Spring 2022


I came to the United States from Romania with my parents when I was two years old. This moment of cultural, linguistic, and geographic separation occurred before I was able to consciously recall it, yet it constitutes a traumatic experience, in the Freudian and Lacanian sense, that defines my positionality and serves as a primary space in which I seek to develop who I am. However, regardless of how much I have developed my ability to communicate in English, it is not the language of my emotional affect. At the same time, profound expression in Romanian is not possible for me, as my ability to write in Romanian has weakened considerably since I only ever speak the language in my home. This leaves me, and other migrants like me, struggling to understand our place in our family’s migration stories—we are trying to claim our migrant identities without the proper language to understand our positions and process the corresponding trauma.

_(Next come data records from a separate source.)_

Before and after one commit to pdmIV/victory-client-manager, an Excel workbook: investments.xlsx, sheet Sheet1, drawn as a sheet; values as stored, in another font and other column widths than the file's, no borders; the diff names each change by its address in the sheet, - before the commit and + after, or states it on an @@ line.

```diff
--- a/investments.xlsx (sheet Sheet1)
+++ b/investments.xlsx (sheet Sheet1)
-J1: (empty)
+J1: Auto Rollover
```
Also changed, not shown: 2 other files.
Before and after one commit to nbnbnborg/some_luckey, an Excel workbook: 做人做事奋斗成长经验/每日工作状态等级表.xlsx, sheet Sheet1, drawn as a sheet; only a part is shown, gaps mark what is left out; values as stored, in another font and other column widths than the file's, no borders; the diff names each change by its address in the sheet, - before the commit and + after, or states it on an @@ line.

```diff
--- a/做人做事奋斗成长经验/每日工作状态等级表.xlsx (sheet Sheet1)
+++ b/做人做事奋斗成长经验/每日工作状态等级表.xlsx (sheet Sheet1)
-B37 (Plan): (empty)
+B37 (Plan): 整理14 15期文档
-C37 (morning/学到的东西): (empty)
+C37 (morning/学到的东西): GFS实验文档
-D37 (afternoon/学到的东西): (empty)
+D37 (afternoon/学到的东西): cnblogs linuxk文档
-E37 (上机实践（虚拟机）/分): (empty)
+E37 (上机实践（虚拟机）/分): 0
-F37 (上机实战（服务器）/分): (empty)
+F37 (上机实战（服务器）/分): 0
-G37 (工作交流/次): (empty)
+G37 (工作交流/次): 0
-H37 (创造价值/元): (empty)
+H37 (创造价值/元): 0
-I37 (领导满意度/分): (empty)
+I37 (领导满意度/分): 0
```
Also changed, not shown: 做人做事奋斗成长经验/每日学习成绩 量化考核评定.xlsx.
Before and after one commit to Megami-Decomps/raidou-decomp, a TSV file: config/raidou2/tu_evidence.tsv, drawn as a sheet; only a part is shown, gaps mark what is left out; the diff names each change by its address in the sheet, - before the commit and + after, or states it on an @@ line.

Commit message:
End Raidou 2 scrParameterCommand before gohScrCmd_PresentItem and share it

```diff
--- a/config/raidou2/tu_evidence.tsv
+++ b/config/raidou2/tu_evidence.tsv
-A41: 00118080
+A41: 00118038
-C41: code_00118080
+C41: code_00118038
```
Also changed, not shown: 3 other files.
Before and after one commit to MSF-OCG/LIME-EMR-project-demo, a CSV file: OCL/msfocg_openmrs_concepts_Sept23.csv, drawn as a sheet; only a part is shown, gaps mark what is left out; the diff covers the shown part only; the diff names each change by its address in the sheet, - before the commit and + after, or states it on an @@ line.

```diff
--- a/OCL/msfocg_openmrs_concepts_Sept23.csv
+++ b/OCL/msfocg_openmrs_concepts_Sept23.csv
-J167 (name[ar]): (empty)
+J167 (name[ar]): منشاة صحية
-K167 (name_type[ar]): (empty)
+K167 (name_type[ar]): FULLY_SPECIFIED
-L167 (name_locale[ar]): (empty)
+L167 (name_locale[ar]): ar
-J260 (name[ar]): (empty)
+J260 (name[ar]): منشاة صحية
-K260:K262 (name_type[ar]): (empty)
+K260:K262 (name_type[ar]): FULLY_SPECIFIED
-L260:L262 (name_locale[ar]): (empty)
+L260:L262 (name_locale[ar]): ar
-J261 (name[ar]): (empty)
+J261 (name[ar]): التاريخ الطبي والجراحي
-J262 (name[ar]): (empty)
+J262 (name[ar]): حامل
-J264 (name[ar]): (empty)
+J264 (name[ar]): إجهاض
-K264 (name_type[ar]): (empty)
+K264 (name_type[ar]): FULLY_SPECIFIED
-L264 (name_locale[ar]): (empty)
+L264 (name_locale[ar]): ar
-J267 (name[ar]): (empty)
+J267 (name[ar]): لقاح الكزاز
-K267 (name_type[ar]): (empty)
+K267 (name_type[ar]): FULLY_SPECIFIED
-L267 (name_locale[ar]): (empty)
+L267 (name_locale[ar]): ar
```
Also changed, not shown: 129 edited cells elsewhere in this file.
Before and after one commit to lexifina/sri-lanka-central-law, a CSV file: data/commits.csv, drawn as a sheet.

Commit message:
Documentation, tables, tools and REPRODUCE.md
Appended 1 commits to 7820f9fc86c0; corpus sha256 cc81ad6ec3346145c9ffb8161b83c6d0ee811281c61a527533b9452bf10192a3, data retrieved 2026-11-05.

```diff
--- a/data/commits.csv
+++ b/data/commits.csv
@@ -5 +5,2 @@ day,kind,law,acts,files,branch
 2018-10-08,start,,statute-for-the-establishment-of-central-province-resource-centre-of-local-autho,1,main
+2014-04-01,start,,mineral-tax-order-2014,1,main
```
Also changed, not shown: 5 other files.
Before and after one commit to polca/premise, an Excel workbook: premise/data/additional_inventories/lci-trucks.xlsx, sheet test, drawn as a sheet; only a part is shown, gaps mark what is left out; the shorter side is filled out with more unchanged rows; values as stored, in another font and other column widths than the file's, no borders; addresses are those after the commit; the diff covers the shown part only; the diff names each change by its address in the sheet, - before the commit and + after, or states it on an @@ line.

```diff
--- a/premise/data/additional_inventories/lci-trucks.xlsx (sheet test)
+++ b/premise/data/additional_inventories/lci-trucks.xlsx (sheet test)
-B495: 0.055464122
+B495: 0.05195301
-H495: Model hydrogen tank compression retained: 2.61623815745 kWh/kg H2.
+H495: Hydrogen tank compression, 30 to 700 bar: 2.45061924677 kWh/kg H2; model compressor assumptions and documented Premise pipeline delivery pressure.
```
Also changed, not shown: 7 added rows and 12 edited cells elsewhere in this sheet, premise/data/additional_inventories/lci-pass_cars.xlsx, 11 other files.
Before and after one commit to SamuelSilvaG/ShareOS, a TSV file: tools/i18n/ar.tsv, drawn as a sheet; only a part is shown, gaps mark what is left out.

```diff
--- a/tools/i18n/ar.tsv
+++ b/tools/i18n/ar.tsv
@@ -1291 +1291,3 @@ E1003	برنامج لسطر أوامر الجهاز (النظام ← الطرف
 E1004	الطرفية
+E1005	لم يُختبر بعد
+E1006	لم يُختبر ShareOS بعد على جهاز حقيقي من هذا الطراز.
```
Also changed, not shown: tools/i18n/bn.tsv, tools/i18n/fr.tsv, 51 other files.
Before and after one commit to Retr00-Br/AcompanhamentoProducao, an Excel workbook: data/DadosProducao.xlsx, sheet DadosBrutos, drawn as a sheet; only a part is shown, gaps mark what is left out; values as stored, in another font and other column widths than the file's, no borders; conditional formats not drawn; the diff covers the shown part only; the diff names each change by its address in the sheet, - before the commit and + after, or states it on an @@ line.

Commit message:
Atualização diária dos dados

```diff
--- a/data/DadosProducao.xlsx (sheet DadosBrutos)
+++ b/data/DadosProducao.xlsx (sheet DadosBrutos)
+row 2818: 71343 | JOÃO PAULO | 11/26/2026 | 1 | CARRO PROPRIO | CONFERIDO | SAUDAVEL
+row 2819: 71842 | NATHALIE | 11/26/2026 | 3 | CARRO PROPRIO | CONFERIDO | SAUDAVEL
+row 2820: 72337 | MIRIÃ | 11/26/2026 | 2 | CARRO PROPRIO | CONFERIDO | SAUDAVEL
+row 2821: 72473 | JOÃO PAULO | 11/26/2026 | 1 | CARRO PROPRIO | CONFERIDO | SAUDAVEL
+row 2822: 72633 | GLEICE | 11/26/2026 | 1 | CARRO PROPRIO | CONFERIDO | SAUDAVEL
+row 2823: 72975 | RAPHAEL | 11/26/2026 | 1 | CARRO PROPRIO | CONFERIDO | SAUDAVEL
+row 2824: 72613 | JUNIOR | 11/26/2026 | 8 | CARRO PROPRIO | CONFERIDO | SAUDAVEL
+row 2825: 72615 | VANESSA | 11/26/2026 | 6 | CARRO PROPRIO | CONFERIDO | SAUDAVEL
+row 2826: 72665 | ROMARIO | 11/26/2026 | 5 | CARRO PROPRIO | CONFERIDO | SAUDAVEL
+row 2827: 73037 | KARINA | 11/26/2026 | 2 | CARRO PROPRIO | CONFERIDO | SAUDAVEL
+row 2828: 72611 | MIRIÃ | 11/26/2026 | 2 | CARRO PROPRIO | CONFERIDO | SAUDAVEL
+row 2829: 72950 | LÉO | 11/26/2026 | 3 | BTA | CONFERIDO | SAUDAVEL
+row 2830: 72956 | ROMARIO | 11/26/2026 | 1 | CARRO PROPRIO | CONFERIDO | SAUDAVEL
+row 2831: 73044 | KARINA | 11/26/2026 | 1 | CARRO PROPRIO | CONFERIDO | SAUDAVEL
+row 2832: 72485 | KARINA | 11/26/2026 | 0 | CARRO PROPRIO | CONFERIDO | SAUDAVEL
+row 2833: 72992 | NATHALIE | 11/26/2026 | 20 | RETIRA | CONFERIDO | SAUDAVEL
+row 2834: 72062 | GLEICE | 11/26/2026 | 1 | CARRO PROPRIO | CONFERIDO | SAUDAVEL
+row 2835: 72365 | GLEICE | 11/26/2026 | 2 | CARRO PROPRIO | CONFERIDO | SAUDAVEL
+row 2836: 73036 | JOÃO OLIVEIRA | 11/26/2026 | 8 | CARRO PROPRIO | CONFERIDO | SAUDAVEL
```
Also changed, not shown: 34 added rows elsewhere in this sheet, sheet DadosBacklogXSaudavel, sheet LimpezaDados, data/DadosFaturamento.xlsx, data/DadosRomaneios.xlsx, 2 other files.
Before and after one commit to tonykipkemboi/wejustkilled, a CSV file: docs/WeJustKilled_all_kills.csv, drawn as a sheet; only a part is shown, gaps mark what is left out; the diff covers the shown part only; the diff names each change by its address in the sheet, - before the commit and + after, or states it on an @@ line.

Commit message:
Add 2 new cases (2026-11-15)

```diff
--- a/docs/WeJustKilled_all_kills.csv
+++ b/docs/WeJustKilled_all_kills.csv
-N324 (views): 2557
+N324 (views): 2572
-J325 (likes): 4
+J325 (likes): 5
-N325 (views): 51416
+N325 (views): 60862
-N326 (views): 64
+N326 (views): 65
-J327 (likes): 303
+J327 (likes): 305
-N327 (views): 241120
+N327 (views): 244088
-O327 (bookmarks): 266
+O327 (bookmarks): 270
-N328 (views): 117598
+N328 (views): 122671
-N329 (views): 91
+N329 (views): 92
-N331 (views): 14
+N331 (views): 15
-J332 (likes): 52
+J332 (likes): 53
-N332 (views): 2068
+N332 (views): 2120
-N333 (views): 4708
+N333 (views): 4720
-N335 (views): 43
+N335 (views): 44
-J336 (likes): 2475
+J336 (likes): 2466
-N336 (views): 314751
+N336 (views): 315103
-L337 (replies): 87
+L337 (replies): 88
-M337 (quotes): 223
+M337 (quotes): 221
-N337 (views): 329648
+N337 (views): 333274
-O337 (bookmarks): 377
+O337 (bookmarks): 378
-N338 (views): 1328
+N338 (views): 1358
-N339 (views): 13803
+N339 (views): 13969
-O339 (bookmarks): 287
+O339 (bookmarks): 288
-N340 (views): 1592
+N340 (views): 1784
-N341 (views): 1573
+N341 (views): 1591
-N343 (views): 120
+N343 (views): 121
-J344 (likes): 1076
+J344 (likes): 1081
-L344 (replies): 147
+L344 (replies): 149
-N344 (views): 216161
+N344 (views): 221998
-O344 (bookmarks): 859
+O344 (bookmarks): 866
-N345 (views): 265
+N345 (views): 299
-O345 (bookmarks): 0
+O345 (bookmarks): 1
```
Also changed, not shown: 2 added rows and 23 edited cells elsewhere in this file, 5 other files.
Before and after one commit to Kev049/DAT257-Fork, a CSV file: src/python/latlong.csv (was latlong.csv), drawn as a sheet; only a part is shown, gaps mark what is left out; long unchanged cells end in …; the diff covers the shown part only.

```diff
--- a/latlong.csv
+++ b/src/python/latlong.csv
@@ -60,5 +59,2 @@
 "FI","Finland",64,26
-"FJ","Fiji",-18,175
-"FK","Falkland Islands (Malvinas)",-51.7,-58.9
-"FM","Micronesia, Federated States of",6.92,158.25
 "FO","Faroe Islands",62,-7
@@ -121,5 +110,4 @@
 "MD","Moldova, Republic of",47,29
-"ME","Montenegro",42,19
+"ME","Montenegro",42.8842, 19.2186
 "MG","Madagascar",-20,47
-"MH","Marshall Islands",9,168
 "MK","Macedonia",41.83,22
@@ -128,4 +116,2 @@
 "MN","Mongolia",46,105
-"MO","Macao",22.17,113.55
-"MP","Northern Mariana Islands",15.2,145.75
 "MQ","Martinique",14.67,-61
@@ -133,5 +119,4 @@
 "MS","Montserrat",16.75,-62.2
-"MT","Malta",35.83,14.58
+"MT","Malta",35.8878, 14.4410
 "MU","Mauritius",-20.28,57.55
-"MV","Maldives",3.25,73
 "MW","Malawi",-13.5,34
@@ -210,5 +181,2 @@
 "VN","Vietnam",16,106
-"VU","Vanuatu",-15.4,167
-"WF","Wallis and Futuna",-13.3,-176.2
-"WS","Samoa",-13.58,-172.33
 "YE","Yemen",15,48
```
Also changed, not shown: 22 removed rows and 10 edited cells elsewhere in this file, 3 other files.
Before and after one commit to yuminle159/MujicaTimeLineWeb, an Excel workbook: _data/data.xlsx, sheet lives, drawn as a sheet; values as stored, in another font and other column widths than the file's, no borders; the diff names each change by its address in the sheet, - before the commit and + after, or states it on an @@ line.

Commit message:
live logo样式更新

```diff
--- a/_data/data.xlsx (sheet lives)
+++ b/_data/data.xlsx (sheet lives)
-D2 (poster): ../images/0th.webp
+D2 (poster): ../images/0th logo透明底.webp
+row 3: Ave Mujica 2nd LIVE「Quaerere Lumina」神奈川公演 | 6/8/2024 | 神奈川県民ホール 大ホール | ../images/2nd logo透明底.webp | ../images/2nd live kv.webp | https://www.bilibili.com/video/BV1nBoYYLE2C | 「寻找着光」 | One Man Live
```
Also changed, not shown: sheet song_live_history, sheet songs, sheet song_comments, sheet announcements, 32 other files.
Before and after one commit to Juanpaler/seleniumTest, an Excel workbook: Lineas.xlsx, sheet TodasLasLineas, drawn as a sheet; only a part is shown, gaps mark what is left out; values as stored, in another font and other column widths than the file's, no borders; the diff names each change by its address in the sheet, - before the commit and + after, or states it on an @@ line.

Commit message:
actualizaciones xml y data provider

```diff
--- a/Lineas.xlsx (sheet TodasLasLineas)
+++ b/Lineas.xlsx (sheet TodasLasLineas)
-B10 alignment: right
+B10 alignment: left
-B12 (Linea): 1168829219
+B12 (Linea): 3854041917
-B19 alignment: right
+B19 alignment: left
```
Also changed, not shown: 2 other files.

To solve this problem, I propose the writing of an autobiographical account and academic investigation in my third language, Spanish. Through this framework and creative exercise, I posit the weakening of my primary language as a mark of the trauma of youth migration and an open wound that I, as well as other migrants like me, carry every day, that can be resolved by exercising agency and learning/accessing a related third language as a process of working though or stitching up that open wound.


autobiography, identity, culture loss, language, memory, trauma

Access Type

Honors Thesis

Degree Type

Bachelor of Arts



First Advisor

Fernando A. Blanco

Second Advisor

Collin McKinney